What to work on |
Write the listing below out again in full, dropping its pictures.

Given records |

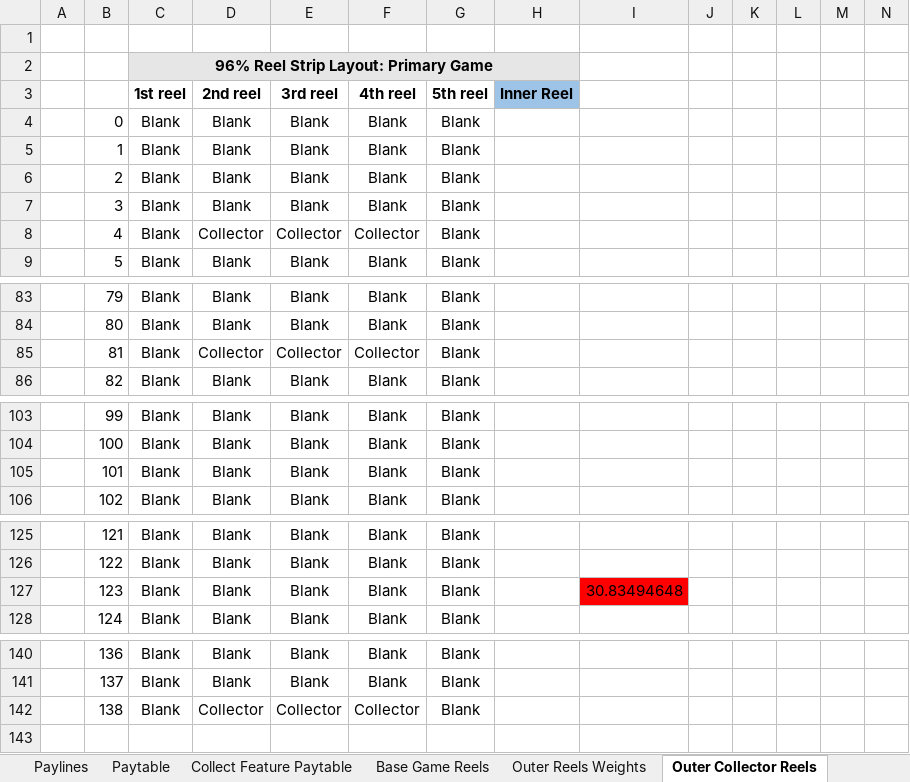
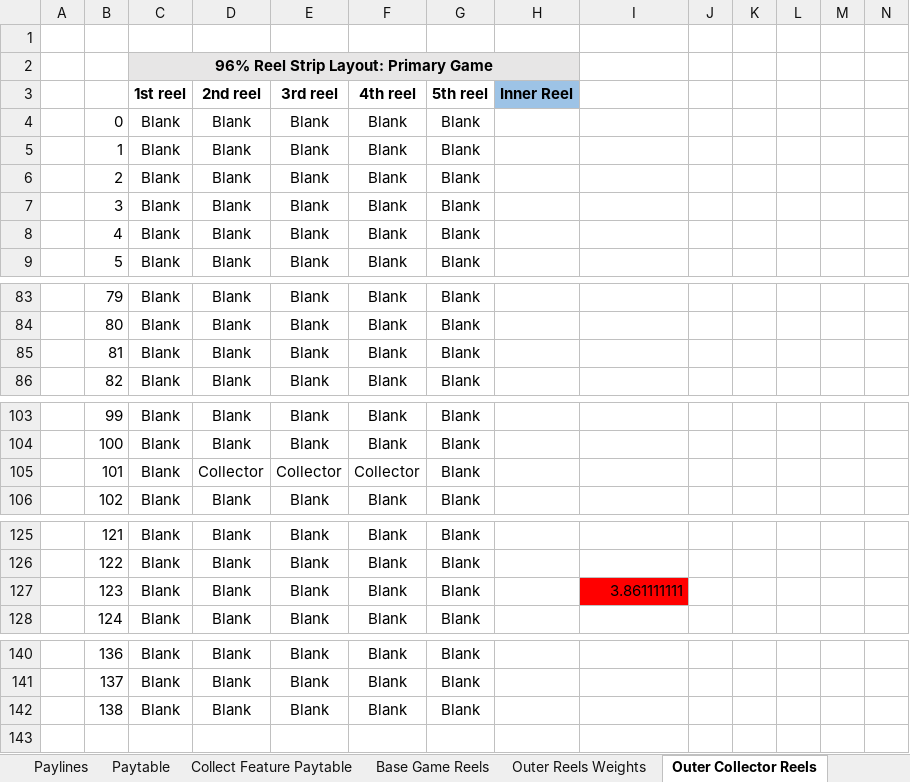
Before and after one commit to microchelick43018/AnimalWill, an Excel workbook: AnimalWill/AnimalWillMaths.xlsx, sheet Outer Collector Reels, drawn as a sheet; only a part is shown, gaps mark what is left out; values as stored, in another font and other column widths than the file's, no borders; conditional formats not drawn; the diff covers the shown part only; the diff names each change by its address in the sheet, - before the commit and + after, or states it on an @@ line.

Commit message:
Making Beautiful reels. Outer Reel Wieght is added

```diff
--- a/AnimalWill/AnimalWillMaths.xlsx (sheet Outer Collector Reels)
+++ b/AnimalWill/AnimalWillMaths.xlsx (sheet Outer Collector Reels)
-D8 (2nd reel): Collector
+D8 (2nd reel): Blank
-E8 (3rd reel): Collector
+E8 (3rd reel): Blank
-F8 (4th reel): Collector
+F8 (4th reel): Blank
-D85 (2nd reel): Collector
+D85 (2nd reel): Blank
-E85 (3rd reel): Collector
+E85 (3rd reel): Blank
-F85 (4th reel): Collector
+F85 (4th reel): Blank
-D105 (2nd reel): Blank
+D105 (2nd reel): Collector
-E105 (3rd reel): Blank
+E105 (3rd reel): Collector
-F105 (4th reel): Blank
+F105 (4th reel): Collector
-I127: 30.83494648
+I127: 3.861111111
-D142 (2nd reel): Collector
+D142 (2nd reel): Blank
-E142 (3rd reel): Collector
+E142 (3rd reel): Blank
-F142 (4th reel): Collector
+F142 (4th reel): Blank
```
Also changed, not shown: 1 added row, 1 removed row and 12 edited cells elsewhere in this sheet, sheet Base Game Reels, sheet Outer Reels Weights, 1 other file.
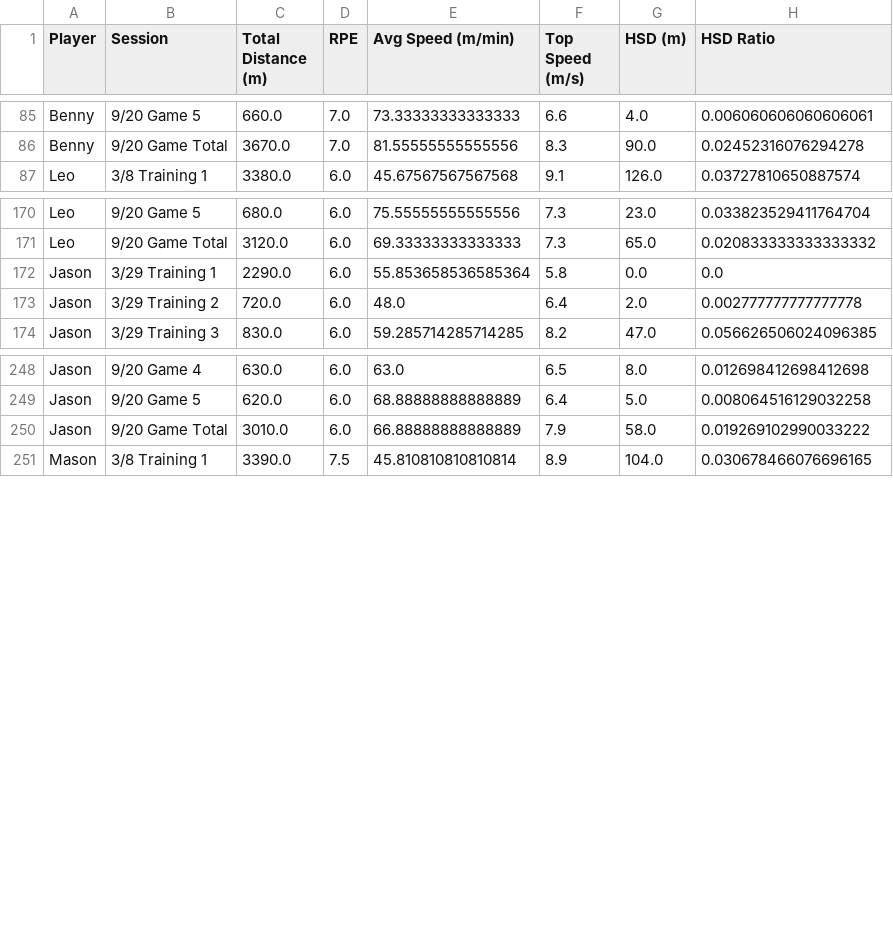
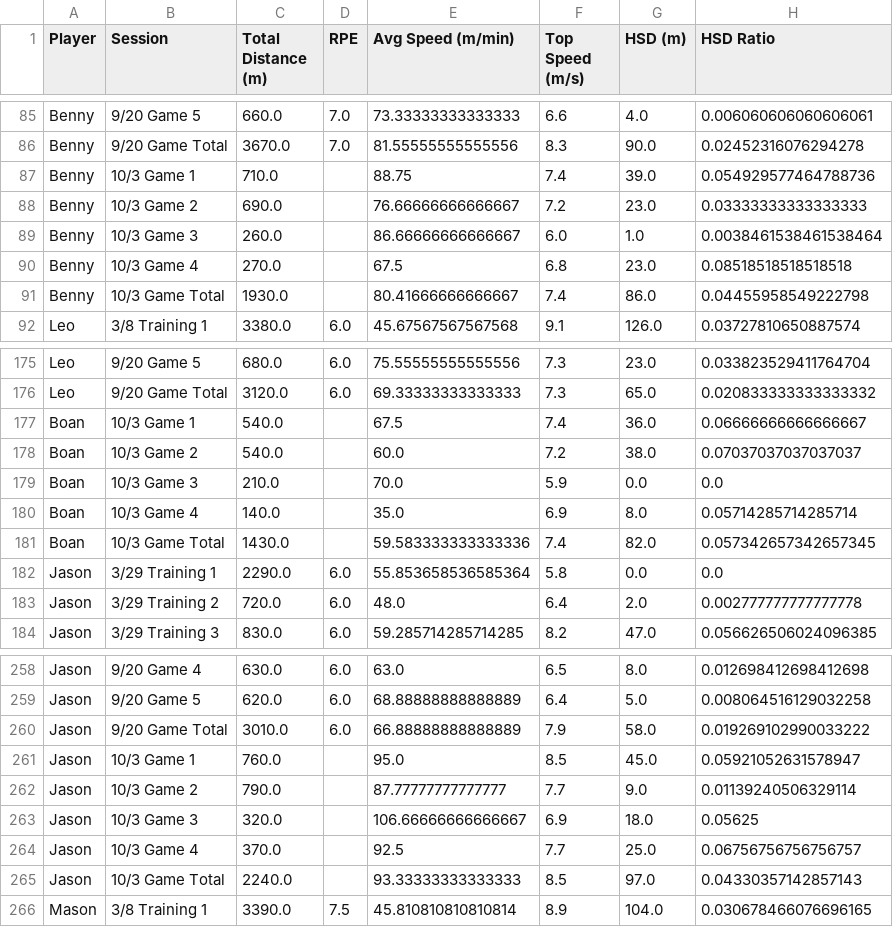
Before and after one commit to kobe881138/CTLA-GPS, a CSV file: Cleaned_GPS_Data.csv, drawn as a sheet; only a part is shown, gaps mark what is left out; the diff covers the shown part only.

Commit message:
Add files via upload

```diff
--- a/Cleaned_GPS_Data.csv
+++ b/Cleaned_GPS_Data.csv
@@ -86,2 +86,7 @@ Benny,9/20 Game 5,660.0,7.0,73.33333333333333,6.6,4.0,0.006060606060606061
 Benny,9/20 Game Total,3670.0,7.0,81.55555555555556,8.3,90.0,0.02452316076294278
+Benny,10/3 Game 1,710.0,,88.75,7.4,39.0,0.054929577464788736
+Benny,10/3 Game 2,690.0,,76.66666666666667,7.2,23.0,0.03333333333333333
+Benny,10/3 Game 3,260.0,,86.66666666666667,6.0,1.0,0.0038461538461538464
+Benny,10/3 Game 4,270.0,,67.5,6.8,23.0,0.08518518518518518
+Benny,10/3 Game Total,1930.0,,80.41666666666667,7.4,86.0,0.04455958549222798
 Leo,3/8 Training 1 ,3380.0,6.0,45.67567567567568,9.1,126.0,0.03727810650887574
@@ -171,2 +176,7 @@ Leo,9/20 Game 5,680.0,6.0,75.55555555555556,7.3,23.0,0.033823529411764704
 Leo,9/20 Game Total,3120.0,6.0,69.33333333333333,7.3,65.0,0.020833333333333332
+Boan,10/3 Game 1,540.0,,67.5,7.4,36.0,0.06666666666666667
+Boan,10/3 Game 2,540.0,,60.0,7.2,38.0,0.07037037037037037
+Boan,10/3 Game 3,210.0,,70.0,5.9,0.0,0.0
+Boan,10/3 Game 4,140.0,,35.0,6.9,8.0,0.05714285714285714
+Boan,10/3 Game Total,1430.0,,59.583333333333336,7.4,82.0,0.057342657342657345
 Jason,3/29 Training 1,2290.0,6.0,55.853658536585364,5.8,0.0,0.0
@@ -250,2 +260,7 @@ Jason,9/20 Game 5,620.0,6.0,68.88888888888889,6.4,5.0,0.008064516129032258
 Jason,9/20 Game Total,3010.0,6.0,66.88888888888889,7.9,58.0,0.019269102990033222
+Jason,10/3 Game 1,760.0,,95.0,8.5,45.0,0.05921052631578947
+Jason,10/3 Game 2,790.0,,87.77777777777777,7.7,9.0,0.01139240506329114
+Jason,10/3 Game 3,320.0,,106.66666666666667,6.9,18.0,0.05625
+Jason,10/3 Game 4,370.0,,92.5,7.7,25.0,0.06756756756756757
+Jason,10/3 Game Total,2240.0,,93.33333333333333,8.5,97.0,0.04330357142857143
 Mason,3/8 Training 1 ,3390.0,7.5,45.810810810810814,8.9,104.0,0.030678466076696165
```
Also changed, not shown: 10 added rows elsewhere in this file.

Exercise output |
Before and after one commit to microchelick43018/AnimalWill, an Excel workbook: AnimalWill/AnimalWillMaths.xlsx, sheet Outer Collector Reels, drawn as a sheet; only a part is shown, gaps mark what is left out; values as stored, in another font and other column widths than the file's, no borders; conditional formats not drawn; the diff covers the shown part only; the diff names each change by its address in the sheet, - before the commit and + after, or states it on an @@ line.

Commit message:
Making Beautiful reels. Outer Reel Wieght is added

```diff
--- a/AnimalWill/AnimalWillMaths.xlsx (sheet Outer Collector Reels)
+++ b/AnimalWill/AnimalWillMaths.xlsx (sheet Outer Collector Reels)
-D8 (2nd reel): Collector
+D8 (2nd reel): Blank
-E8 (3rd reel): Collector
+E8 (3rd reel): Blank
-F8 (4th reel): Collector
+F8 (4th reel): Blank
-D85 (2nd reel): Collector
+D85 (2nd reel): Blank
-E85 (3rd reel): Collector
+E85 (3rd reel): Blank
-F85 (4th reel): Collector
+F85 (4th reel): Blank
-D105 (2nd reel): Blank
+D105 (2nd reel): Collector
-E105 (3rd reel): Blank
+E105 (3rd reel): Collector
-F105 (4th reel): Blank
+F105 (4th reel): Collector
-I127: 30.83494648
+I127: 3.861111111
-D142 (2nd reel): Collector
+D142 (2nd reel): Blank
-E142 (3rd reel): Collector
+E142 (3rd reel): Blank
-F142 (4th reel): Collector
+F142 (4th reel): Blank
```
Also changed, not shown: 1 added row, 1 removed row and 12 edited cells elsewhere in this sheet, sheet Base Game Reels, sheet Outer Reels Weights, 1 other file.
Before and after one commit to kobe881138/CTLA-GPS, a CSV file: Cleaned_GPS_Data.csv, drawn as a sheet; only a part is shown, gaps mark what is left out; the diff covers the shown part only.

Commit message:
Add files via upload

```diff
--- a/Cleaned_GPS_Data.csv
+++ b/Cleaned_GPS_Data.csv
@@ -86,2 +86,7 @@ Benny,9/20 Game 5,660.0,7.0,73.33333333333333,6.6,4.0,0.006060606060606061
 Benny,9/20 Game Total,3670.0,7.0,81.55555555555556,8.3,90.0,0.02452316076294278
+Benny,10/3 Game 1,710.0,,88.75,7.4,39.0,0.054929577464788736
+Benny,10/3 Game 2,690.0,,76.66666666666667,7.2,23.0,0.03333333333333333
+Benny,10/3 Game 3,260.0,,86.66666666666667,6.0,1.0,0.0038461538461538464
+Benny,10/3 Game 4,270.0,,67.5,6.8,23.0,0.08518518518518518
+Benny,10/3 Game Total,1930.0,,80.41666666666667,7.4,86.0,0.04455958549222798
 Leo,3/8 Training 1 ,3380.0,6.0,45.67567567567568,9.1,126.0,0.03727810650887574
@@ -171,2 +176,7 @@ Leo,9/20 Game 5,680.0,6.0,75.55555555555556,7.3,23.0,0.033823529411764704
 Leo,9/20 Game Total,3120.0,6.0,69.33333333333333,7.3,65.0,0.020833333333333332
+Boan,10/3 Game 1,540.0,,67.5,7.4,36.0,0.06666666666666667
+Boan,10/3 Game 2,540.0,,60.0,7.2,38.0,0.07037037037037037
+Boan,10/3 Game 3,210.0,,70.0,5.9,0.0,0.0
+Boan,10/3 Game 4,140.0,,35.0,6.9,8.0,0.05714285714285714
+Boan,10/3 Game Total,1430.0,,59.583333333333336,7.4,82.0,0.057342657342657345
 Jason,3/29 Training 1,2290.0,6.0,55.853658536585364,5.8,0.0,0.0
@@ -250,2 +260,7 @@ Jason,9/20 Game 5,620.0,6.0,68.88888888888889,6.4,5.0,0.008064516129032258
 Jason,9/20 Game Total,3010.0,6.0,66.88888888888889,7.9,58.0,0.019269102990033222
+Jason,10/3 Game 1,760.0,,95.0,8.5,45.0,0.05921052631578947
+Jason,10/3 Game 2,790.0,,87.77777777777777,7.7,9.0,0.01139240506329114
+Jason,10/3 Game 3,320.0,,106.66666666666667,6.9,18.0,0.05625
+Jason,10/3 Game 4,370.0,,92.5,7.7,25.0,0.06756756756756757
+Jason,10/3 Game Total,2240.0,,93.33333333333333,8.5,97.0,0.04330357142857143
 Mason,3/8 Training 1 ,3390.0,7.5,45.810810810810814,8.9,104.0,0.030678466076696165
```
Also changed, not shown: 10 added rows elsewhere in this file.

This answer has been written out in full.